A meager turnout in the Senate District E primary put Republican incumbent Sen. Jerry Ward, Democrat Mike Szymanski and the Green Party's William D. Bartee on the November ballot.
In the closed Republican primary for the seat representing Kenai, Nikiski and South Anchorage, Ward drew 1,497 votes or 59.36 percent of the total. Challenger Brad Brown drew 1,025 or 40.64 percent. Voter turnout was just 11.37 percent.
In the open primary, Szymanski, a former state senator, drew 1,319 votes, or 78.98 percent of the total. Democrat Kurt Melvin drew 134 votes or 8.02 percent, while Democrat R. Michael Allegrucci drew 56 votes or 3.35 percent. Bartee, the only Green, drew 161 votes, or 9.64 percent. Voter turnout was a dismal 7.79 percent.
Ward took his win as an endorsement, while Szymanski read the results as a call for change.
"I've never had a 20 percent win before," Ward said. "The issues I've been working on are the ones the district cares about -- getting a handle on government, making it smaller and protecting the permanent fund dividend."
Szymanski said Brown's 40 percent was impressive considering the meager turnout and how few resources Brown put into the campaign. Results in both primaries point to the same conclusion, he said.
"People are looking for a senator they can work with, a consensus builder with a positive attitude," he said.
Ward said he will campaign on the same issues he used during the primary.
"I'm going to make sure we have a smaller and smarter government. I'm going to make sure we have some development to make jobs for the people. That's what this campaign is going to be about," he said. "You have Jerry Ward, Don Young and George Bush who are going to lead Alaska into the 21st century for a brighter future with jobs. On the other side, you have the Democrats who want to lock it up and keep a pristine wilderness for a few mosquitoes and some wackos."

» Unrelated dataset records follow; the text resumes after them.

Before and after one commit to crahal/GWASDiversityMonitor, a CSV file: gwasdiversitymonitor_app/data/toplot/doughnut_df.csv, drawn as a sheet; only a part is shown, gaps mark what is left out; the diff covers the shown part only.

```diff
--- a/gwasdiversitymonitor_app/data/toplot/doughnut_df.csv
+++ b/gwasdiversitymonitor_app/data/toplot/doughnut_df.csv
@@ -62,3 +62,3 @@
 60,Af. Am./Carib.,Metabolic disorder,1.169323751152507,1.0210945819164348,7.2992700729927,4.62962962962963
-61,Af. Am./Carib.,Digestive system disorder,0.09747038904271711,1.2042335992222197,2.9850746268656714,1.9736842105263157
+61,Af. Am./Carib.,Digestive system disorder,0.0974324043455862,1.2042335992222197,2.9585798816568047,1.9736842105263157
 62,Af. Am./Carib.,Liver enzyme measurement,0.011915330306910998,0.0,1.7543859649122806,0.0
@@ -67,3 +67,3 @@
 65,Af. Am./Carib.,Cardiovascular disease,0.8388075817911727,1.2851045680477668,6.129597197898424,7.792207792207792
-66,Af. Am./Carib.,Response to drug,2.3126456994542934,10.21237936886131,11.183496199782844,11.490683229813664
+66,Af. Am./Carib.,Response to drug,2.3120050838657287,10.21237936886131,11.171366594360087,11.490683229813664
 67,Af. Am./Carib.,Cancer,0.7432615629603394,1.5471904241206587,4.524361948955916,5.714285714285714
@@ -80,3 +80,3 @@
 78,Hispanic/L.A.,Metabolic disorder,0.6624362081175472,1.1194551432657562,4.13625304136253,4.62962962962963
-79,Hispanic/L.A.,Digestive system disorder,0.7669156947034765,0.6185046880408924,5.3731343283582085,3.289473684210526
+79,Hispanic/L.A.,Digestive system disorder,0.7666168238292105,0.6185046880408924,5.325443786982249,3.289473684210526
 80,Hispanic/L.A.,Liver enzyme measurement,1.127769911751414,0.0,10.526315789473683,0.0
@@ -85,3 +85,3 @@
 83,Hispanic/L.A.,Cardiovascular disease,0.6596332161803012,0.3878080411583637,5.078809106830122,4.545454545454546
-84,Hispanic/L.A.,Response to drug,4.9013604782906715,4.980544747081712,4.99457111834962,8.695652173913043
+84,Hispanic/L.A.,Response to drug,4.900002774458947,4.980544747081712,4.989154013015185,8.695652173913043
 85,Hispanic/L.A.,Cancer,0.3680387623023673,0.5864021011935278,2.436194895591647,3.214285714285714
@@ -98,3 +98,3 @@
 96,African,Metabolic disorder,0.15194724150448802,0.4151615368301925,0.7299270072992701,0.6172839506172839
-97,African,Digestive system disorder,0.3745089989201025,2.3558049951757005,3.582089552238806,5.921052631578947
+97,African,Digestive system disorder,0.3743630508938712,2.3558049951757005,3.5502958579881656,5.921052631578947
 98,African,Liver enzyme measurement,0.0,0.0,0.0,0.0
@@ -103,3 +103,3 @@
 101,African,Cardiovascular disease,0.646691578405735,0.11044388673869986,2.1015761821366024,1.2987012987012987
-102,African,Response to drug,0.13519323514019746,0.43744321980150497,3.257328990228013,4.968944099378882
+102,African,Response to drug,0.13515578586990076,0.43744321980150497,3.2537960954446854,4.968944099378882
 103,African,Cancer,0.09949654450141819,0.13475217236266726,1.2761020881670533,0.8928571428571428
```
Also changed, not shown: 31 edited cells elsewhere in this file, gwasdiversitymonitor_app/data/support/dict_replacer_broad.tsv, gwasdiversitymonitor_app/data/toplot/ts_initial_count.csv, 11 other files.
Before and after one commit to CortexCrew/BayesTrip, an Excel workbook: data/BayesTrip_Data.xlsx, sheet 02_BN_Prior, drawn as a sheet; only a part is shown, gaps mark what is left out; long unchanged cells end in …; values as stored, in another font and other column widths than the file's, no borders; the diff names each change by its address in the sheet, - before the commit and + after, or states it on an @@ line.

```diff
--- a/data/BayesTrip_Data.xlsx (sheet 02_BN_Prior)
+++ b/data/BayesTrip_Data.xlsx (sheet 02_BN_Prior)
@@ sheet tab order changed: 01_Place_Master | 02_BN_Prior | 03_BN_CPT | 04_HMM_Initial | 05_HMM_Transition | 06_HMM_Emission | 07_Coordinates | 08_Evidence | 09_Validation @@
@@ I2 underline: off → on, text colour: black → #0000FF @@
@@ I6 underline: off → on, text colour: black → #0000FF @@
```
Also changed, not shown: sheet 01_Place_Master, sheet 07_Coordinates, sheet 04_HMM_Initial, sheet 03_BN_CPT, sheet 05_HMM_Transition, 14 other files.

Szymanski said he thinks that if Ward mounts a negative campaign, "voters will see it for what it is and not be fooled."
Voters want a senator who can work with the congressional delegation and legislators from around the state to deal with subsistence and deal responsibly with the state's fiscal problems, "so we're not using the meat-ax approach," he said.
"They want someone who can set priorities, so we don't see cuts to education, public safety and road maintenance," he said. "People in Nikiski deserve road maintenance, too. And public safety -- we've reduced public safety almost to a point where we have a nonexistent state trooper force. We're going to have to rebuild it."
Szymanski said businesses want a legislator who will work with them.
"The fishing industry is looking for someone who will work with them to try to resolve problems and not just make excuses," he said. "I'll have my hands full trying to come up with a way to resolve commercial fishing issues and at the same time protect the resource. The past few years, it's deteriorated to where commercial fishermen are becoming second-class citizens."
Neither Bartee, Melvin nor Allegrucci could be reached Tuesday evening.
Brown said he was pleased with his showing as the newcomer against an incumbent. The only dark spot was the dismal turnout.
"For all the candidates, it's important to have a showing," he said.
He said many people told him they would not vote because of the closed Republican primary. That had a significant effect, he said. Some nonpartisan voters who would have voted for him skipped the closed primary, and some Democrats who would have voted for him did not want to change party affiliation.
Brown said he plans another bid at the Senate.
"I think in four years, probably less, I'm going to be back knocking on doors," he said. "Only instead of wearing out one pair of shoes, I'll wear out two."
He declined to say who he will support in the general election.
"Can I plead the fifth on that?" he asked. "I'm going to support the person I think will do the best for the state."
Peninsula Clarion ©2013. All Rights Reserved.